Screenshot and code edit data

-----

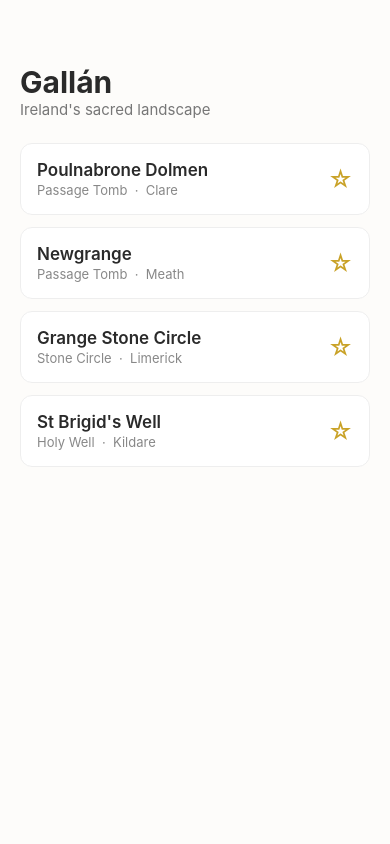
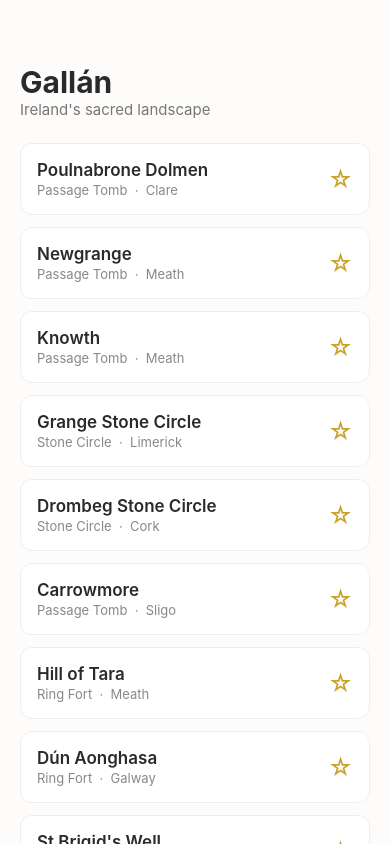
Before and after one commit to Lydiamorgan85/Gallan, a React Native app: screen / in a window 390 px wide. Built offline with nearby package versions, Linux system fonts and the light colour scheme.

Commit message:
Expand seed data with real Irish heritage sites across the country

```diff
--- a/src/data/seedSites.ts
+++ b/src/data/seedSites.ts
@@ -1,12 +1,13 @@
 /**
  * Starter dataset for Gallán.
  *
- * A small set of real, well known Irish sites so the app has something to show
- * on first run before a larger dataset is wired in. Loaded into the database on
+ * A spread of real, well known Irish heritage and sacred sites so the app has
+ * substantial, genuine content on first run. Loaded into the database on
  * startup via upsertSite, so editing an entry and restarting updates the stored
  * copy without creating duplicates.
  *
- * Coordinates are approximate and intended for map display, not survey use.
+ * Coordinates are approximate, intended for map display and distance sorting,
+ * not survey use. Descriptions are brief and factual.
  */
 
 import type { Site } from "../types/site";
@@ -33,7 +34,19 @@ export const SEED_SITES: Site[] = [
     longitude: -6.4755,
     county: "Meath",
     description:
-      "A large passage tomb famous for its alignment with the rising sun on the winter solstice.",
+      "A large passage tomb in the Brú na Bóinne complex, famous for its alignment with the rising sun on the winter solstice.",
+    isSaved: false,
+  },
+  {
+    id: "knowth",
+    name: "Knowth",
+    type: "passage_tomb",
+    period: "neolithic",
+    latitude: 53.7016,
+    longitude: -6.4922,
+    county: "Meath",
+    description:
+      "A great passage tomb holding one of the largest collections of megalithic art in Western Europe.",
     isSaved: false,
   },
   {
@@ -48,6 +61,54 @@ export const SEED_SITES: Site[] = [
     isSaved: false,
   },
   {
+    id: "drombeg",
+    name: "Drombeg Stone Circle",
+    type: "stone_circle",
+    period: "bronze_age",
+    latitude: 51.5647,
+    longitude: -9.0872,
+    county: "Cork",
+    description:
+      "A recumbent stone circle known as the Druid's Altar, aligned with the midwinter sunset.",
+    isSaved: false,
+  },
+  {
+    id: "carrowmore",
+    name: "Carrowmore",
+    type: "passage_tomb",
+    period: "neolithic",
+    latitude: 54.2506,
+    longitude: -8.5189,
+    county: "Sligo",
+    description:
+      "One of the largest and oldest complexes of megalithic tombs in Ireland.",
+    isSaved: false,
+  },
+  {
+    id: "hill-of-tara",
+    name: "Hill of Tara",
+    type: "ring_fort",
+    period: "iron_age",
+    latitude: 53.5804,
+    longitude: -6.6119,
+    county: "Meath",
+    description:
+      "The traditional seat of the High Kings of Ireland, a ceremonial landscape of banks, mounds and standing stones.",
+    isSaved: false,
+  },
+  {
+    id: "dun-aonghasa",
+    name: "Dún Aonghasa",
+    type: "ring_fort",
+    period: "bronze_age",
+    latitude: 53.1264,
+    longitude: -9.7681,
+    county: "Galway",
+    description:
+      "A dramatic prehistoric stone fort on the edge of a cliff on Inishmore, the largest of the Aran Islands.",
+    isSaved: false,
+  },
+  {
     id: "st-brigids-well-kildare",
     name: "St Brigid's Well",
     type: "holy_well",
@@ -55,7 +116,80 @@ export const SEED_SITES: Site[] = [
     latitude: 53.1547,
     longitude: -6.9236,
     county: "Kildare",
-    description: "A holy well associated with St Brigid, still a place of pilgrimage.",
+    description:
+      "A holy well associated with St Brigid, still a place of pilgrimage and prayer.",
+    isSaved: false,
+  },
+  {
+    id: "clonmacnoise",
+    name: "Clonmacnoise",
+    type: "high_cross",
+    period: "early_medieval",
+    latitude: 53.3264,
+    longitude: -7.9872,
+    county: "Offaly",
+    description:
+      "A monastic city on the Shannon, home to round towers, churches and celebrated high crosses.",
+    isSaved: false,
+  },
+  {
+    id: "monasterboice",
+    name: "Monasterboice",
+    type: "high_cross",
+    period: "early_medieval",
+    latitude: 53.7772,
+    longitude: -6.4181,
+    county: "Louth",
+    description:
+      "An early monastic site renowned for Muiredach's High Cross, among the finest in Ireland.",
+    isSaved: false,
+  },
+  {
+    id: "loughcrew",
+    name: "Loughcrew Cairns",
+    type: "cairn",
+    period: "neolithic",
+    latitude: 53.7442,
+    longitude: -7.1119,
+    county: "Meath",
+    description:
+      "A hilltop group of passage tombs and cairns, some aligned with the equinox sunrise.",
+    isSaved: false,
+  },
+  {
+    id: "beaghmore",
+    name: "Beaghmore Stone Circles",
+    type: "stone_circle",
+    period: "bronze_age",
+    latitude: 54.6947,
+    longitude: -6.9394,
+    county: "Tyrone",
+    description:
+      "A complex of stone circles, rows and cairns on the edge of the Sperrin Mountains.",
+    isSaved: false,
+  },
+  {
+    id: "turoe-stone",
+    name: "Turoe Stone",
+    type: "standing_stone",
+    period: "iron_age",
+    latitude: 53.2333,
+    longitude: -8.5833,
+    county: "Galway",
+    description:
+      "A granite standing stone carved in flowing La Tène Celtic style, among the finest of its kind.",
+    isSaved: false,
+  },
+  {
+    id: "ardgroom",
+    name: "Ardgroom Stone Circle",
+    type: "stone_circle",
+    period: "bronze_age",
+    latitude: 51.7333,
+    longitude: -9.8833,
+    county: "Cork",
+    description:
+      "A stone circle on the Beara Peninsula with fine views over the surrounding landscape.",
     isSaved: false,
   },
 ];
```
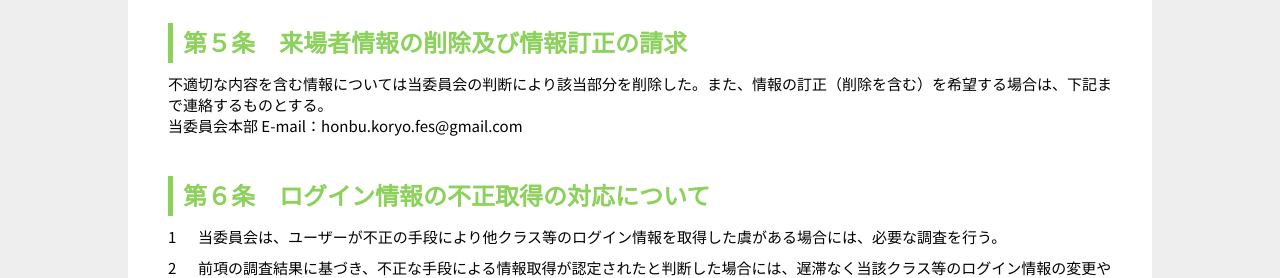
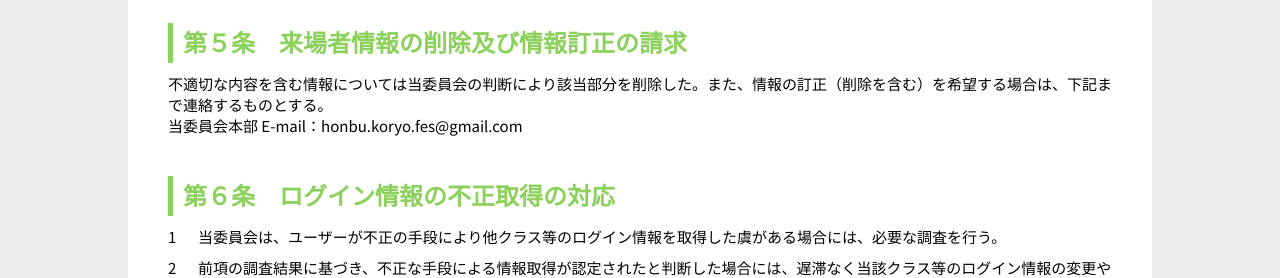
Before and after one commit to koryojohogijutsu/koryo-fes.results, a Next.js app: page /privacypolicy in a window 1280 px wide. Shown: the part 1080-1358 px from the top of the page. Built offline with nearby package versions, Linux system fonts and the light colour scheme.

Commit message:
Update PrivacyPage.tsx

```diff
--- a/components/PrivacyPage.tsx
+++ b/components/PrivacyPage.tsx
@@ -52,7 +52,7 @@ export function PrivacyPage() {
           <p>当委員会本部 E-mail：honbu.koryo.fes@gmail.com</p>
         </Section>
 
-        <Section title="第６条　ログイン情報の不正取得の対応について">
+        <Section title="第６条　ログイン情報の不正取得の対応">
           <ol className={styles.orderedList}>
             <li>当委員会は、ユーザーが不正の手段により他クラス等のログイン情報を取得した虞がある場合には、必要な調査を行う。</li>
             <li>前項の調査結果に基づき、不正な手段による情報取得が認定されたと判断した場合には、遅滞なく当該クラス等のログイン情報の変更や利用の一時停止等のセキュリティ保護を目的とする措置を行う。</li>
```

-----

§ **ASSIGNED TASK**
The data above must be copied exactly. Leave out the pictures.

§ **OUTPUT BELOW**
Before and after one commit to Lydiamorgan85/Gallan, a React Native app: screen / in a window 390 px wide. Built offline with nearby package versions, Linux system fonts and the light colour scheme.

Commit message:
Expand seed data with real Irish heritage sites across the country

```diff
--- a/src/data/seedSites.ts
+++ b/src/data/seedSites.ts
@@ -1,12 +1,13 @@
 /**
  * Starter dataset for Gallán.
  *
- * A small set of real, well known Irish sites so the app has something to show
- * on first run before a larger dataset is wired in. Loaded into the database on
+ * A spread of real, well known Irish heritage and sacred sites so the app has
+ * substantial, genuine content on first run. Loaded into the database on
  * startup via upsertSite, so editing an entry and restarting updates the stored
  * copy without creating duplicates.
  *
- * Coordinates are approximate and intended for map display, not survey use.
+ * Coordinates are approximate, intended for map display and distance sorting,
+ * not survey use. Descriptions are brief and factual.
  */
 
 import type { Site } from "../types/site";
@@ -33,7 +34,19 @@ export const SEED_SITES: Site[] = [
     longitude: -6.4755,
     county: "Meath",
     description:
-      "A large passage tomb famous for its alignment with the rising sun on the winter solstice.",
+      "A large passage tomb in the Brú na Bóinne complex, famous for its alignment with the rising sun on the winter solstice.",
+    isSaved: false,
+  },
+  {
+    id: "knowth",
+    name: "Knowth",
+    type: "passage_tomb",
+    period: "neolithic",
+    latitude: 53.7016,
+    longitude: -6.4922,
+    county: "Meath",
+    description:
+      "A great passage tomb holding one of the largest collections of megalithic art in Western Europe.",
     isSaved: false,
   },
   {
@@ -48,6 +61,54 @@ export const SEED_SITES: Site[] = [
     isSaved: false,
   },
   {
+    id: "drombeg",
+    name: "Drombeg Stone Circle",
+    type: "stone_circle",
+    period: "bronze_age",
+    latitude: 51.5647,
+    longitude: -9.0872,
+    county: "Cork",
+    description:
+      "A recumbent stone circle known as the Druid's Altar, aligned with the midwinter sunset.",
+    isSaved: false,
+  },
+  {
+    id: "carrowmore",
+    name: "Carrowmore",
+    type: "passage_tomb",
+    period: "neolithic",
+    latitude: 54.2506,
+    longitude: -8.5189,
+    county: "Sligo",
+    description:
+      "One of the largest and oldest complexes of megalithic tombs in Ireland.",
+    isSaved: false,
+  },
+  {
+    id: "hill-of-tara",
+    name: "Hill of Tara",
+    type: "ring_fort",
+    period: "iron_age",
+    latitude: 53.5804,
+    longitude: -6.6119,
+    county: "Meath",
+    description:
+      "The traditional seat of the High Kings of Ireland, a ceremonial landscape of banks, mounds and standing stones.",
+    isSaved: false,
+  },
+  {
+    id: "dun-aonghasa",
+    name: "Dún Aonghasa",
+    type: "ring_fort",
+    period: "bronze_age",
+    latitude: 53.1264,
+    longitude: -9.7681,
+    county: "Galway",
+    description:
+      "A dramatic prehistoric stone fort on the edge of a cliff on Inishmore, the largest of the Aran Islands.",
+    isSaved: false,
+  },
+  {
     id: "st-brigids-well-kildare",
     name: "St Brigid's Well",
     type: "holy_well",
@@ -55,7 +116,80 @@ export const SEED_SITES: Site[] = [
     latitude: 53.1547,
     longitude: -6.9236,
     county: "Kildare",
-    description: "A holy well associated with St Brigid, still a place of pilgrimage.",
+    description:
+      "A holy well associated with St Brigid, still a place of pilgrimage and prayer.",
+    isSaved: false,
+  },
+  {
+    id: "clonmacnoise",
+    name: "Clonmacnoise",
+    type: "high_cross",
+    period: "early_medieval",
+    latitude: 53.3264,
+    longitude: -7.9872,
+    county: "Offaly",
+    description:
+      "A monastic city on the Shannon, home to round towers, churches and celebrated high crosses.",
+    isSaved: false,
+  },
+  {
+    id: "monasterboice",
+    name: "Monasterboice",
+    type: "high_cross",
+    period: "early_medieval",
+    latitude: 53.7772,
+    longitude: -6.4181,
+    county: "Louth",
+    description:
+      "An early monastic site renowned for Muiredach's High Cross, among the finest in Ireland.",
+    isSaved: false,
+  },
+  {
+    id: "loughcrew",
+    name: "Loughcrew Cairns",
+    type: "cairn",
+    period: "neolithic",
+    latitude: 53.7442,
+    longitude: -7.1119,
+    county: "Meath",
+    description:
+      "A hilltop group of passage tombs and cairns, some aligned with the equinox sunrise.",
+    isSaved: false,
+  },
+  {
+    id: "beaghmore",
+    name: "Beaghmore Stone Circles",
+    type: "stone_circle",
+    period: "bronze_age",
+    latitude: 54.6947,
+    longitude: -6.9394,
+    county: "Tyrone",
+    description:
+      "A complex of stone circles, rows and cairns on the edge of the Sperrin Mountains.",
+    isSaved: false,
+  },
+  {
+    id: "turoe-stone",
+    name: "Turoe Stone",
+    type: "standing_stone",
+    period: "iron_age",
+    latitude: 53.2333,
+    longitude: -8.5833,
+    county: "Galway",
+    description:
+      "A granite standing stone carved in flowing La Tène Celtic style, among the finest of its kind.",
+    isSaved: false,
+  },
+  {
+    id: "ardgroom",
+    name: "Ardgroom Stone Circle",
+    type: "stone_circle",
+    period: "bronze_age",
+    latitude: 51.7333,
+    longitude: -9.8833,
+    county: "Cork",
+    description:
+      "A stone circle on the Beara Peninsula with fine views over the surrounding landscape.",
     isSaved: false,
   },
 ];
```
Before and after one commit to koryojohogijutsu/koryo-fes.results, a Next.js app: page /privacypolicy in a window 1280 px wide. Shown: the part 1080-1358 px from the top of the page. Built offline with nearby package versions, Linux system fonts and the light colour scheme.

Commit message:
Update PrivacyPage.tsx

```diff
--- a/components/PrivacyPage.tsx
+++ b/components/PrivacyPage.tsx
@@ -52,7 +52,7 @@ export function PrivacyPage() {
           <p>当委員会本部 E-mail：honbu.koryo.fes@gmail.com</p>
         </Section>
 
-        <Section title="第６条　ログイン情報の不正取得の対応について">
+        <Section title="第６条　ログイン情報の不正取得の対応">
           <ol className={styles.orderedList}>
             <li>当委員会は、ユーザーが不正の手段により他クラス等のログイン情報を取得した虞がある場合には、必要な調査を行う。</li>
             <li>前項の調査結果に基づき、不正な手段による情報取得が認定されたと判断した場合には、遅滞なく当該クラス等のログイン情報の変更や利用の一時停止等のセキュリティ保護を目的とする措置を行う。</li>
```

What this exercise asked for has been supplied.